Tampa, FL -- Despite scientific advancements that have led to improved arrest records in almost all fields of lawn enforcement, there's one particular crime officials say continues to go vastly under-reported and prosecuted. It's rape.

On Thursday, Bay area police chiefs unveiled a plan to turn that around, called ConsentFlorida.org.

“No one wants to talk about it. Few victims can even talk about it. And it's long past due for the silence to end.” said Bradenton Police Chief Melanie Brevan, who unveiled the program.

Rape, says Bevan, has gone underreported far too long. The "no means no" message, she said, has not been getting through.

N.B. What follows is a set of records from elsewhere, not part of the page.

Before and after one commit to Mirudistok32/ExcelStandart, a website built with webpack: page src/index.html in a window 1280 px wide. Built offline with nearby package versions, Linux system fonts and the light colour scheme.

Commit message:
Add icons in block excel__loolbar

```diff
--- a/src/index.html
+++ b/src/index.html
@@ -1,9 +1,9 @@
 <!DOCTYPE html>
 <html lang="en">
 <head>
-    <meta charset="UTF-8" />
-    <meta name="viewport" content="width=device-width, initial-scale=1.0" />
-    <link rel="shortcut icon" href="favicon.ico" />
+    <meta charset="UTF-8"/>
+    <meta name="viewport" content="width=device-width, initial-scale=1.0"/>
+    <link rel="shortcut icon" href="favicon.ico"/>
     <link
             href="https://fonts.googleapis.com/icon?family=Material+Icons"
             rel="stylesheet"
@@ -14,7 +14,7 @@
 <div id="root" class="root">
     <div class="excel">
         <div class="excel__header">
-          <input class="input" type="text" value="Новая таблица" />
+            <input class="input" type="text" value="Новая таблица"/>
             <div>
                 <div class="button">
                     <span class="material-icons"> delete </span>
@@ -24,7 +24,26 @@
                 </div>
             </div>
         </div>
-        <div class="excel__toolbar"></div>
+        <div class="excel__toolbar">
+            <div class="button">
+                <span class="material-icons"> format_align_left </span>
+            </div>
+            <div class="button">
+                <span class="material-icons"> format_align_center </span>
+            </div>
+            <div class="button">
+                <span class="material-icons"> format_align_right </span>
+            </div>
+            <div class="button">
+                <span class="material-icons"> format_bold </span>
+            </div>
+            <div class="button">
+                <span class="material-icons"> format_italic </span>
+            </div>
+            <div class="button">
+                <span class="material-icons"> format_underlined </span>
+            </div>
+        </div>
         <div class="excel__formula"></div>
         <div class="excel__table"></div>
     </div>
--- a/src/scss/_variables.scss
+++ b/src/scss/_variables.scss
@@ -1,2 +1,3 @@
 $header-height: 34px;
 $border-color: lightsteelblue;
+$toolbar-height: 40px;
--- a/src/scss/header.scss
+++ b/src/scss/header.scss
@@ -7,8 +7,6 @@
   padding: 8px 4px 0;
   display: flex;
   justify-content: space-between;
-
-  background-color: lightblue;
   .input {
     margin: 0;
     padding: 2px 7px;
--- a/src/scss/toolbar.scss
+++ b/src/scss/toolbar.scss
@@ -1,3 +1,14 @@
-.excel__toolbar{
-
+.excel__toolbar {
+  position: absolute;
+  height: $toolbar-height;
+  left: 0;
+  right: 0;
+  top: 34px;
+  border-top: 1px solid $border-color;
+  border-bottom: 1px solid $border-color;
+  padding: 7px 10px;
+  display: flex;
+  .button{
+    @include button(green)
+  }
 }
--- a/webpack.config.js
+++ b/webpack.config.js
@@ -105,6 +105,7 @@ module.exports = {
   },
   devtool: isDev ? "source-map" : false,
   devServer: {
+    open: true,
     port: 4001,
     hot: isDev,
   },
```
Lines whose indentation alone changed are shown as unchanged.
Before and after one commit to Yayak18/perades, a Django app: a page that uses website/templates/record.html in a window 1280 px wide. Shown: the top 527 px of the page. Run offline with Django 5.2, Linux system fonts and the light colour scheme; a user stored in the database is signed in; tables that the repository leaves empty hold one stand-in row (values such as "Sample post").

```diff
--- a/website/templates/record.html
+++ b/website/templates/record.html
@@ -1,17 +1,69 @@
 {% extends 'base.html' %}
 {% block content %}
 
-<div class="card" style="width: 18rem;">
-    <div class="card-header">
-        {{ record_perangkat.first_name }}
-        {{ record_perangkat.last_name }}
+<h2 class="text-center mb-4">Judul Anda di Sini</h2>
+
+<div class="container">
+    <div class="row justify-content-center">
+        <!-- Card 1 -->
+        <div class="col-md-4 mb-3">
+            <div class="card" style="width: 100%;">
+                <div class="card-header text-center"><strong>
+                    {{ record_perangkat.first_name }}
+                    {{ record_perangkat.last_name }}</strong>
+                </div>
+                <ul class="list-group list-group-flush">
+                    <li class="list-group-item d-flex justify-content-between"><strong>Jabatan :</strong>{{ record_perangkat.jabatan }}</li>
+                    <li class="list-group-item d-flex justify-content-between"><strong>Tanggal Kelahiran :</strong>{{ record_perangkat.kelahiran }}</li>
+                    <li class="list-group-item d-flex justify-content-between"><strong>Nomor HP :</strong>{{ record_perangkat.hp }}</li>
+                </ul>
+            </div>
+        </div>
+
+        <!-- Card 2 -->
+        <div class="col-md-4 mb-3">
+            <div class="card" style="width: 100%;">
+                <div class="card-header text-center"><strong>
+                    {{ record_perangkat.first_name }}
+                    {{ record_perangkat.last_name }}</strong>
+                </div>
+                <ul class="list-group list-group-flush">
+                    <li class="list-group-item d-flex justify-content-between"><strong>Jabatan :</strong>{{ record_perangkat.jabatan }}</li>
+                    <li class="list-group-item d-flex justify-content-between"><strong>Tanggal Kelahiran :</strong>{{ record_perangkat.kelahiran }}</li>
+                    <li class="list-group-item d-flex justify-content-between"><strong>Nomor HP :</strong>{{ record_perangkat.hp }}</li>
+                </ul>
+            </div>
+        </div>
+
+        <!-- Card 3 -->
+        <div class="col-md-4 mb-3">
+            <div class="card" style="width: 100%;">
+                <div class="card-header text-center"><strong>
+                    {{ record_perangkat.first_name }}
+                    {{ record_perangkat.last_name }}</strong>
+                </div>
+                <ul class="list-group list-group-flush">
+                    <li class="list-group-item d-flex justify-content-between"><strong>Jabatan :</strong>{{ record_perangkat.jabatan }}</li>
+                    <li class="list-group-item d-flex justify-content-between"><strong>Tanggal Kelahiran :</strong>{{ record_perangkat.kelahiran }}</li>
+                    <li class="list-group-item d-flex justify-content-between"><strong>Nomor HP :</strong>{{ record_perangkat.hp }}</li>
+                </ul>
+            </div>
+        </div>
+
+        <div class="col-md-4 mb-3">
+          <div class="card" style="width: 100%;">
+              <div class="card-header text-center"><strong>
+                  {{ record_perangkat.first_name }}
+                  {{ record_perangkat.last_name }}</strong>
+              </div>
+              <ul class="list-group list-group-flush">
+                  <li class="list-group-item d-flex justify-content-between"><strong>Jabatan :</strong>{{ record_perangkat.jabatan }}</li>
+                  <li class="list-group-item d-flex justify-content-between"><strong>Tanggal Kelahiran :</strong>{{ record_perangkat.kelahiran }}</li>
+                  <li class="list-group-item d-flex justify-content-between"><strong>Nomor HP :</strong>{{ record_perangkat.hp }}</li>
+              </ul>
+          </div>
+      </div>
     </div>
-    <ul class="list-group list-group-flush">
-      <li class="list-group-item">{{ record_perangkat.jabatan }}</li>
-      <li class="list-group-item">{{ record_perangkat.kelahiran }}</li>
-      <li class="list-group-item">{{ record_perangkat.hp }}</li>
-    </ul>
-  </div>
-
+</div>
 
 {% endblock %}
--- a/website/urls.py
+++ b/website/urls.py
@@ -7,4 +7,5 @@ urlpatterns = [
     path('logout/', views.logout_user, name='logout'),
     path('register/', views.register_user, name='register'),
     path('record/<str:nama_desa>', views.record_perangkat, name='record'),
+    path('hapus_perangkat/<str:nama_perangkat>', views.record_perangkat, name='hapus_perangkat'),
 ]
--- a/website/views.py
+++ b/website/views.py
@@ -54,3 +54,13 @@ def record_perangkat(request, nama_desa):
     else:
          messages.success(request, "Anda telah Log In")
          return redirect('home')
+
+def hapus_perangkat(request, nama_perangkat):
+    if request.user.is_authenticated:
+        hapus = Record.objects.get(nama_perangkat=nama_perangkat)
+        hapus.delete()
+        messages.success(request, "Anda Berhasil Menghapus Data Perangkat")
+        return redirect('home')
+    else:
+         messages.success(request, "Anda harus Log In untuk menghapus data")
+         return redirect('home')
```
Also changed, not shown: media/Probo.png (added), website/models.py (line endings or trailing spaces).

Bevan cited statistics that show one of every six women will become the victim of a sexual assault. Eight out of 10 victims will know their assailant. And yet only six out of every thousand cases are prosecuted.

“It breaks our hearts and other victims are out there who are fearful for whatever reason of coming forward to the police,” said Bevan.

One key strategy? Use an army of public school resource officers to teach high school kids the moral, ethical and legal concepts of consent. A program which could begin as early as next spring.

“I think they should definitely have the training. They should definitely be available to these kids,” said Abigayle Dhani with Suncoast Center's Children's Advocacy Center.

It’s badly needed, she said, considering teens are dating at an earlier age with no concept of social norms. As a result, says Dhani, the sexual assault rate is even higher among teens.

It’s also complicated further by social media.

“They might've taken pictures. They're using that as a threat to keep them from coming forward and telling anybody that this assault happened,” said Dhani.

ConsentFlorida.org will also launch a public ad campaign, as well as train officers in Special Victims Units to use techniques proven to show compassion and help victims recall more details.

That, they say, can translate to more arrests.

“Compassion is what we're looking for,” said Bevan.

The program will be paid for, in large part, through public donations. The first major public fundraiser has already been set for this coming September at the Tradewinds Resort on St. Petersburg Beach.

For more details on that, and the program itself, click here.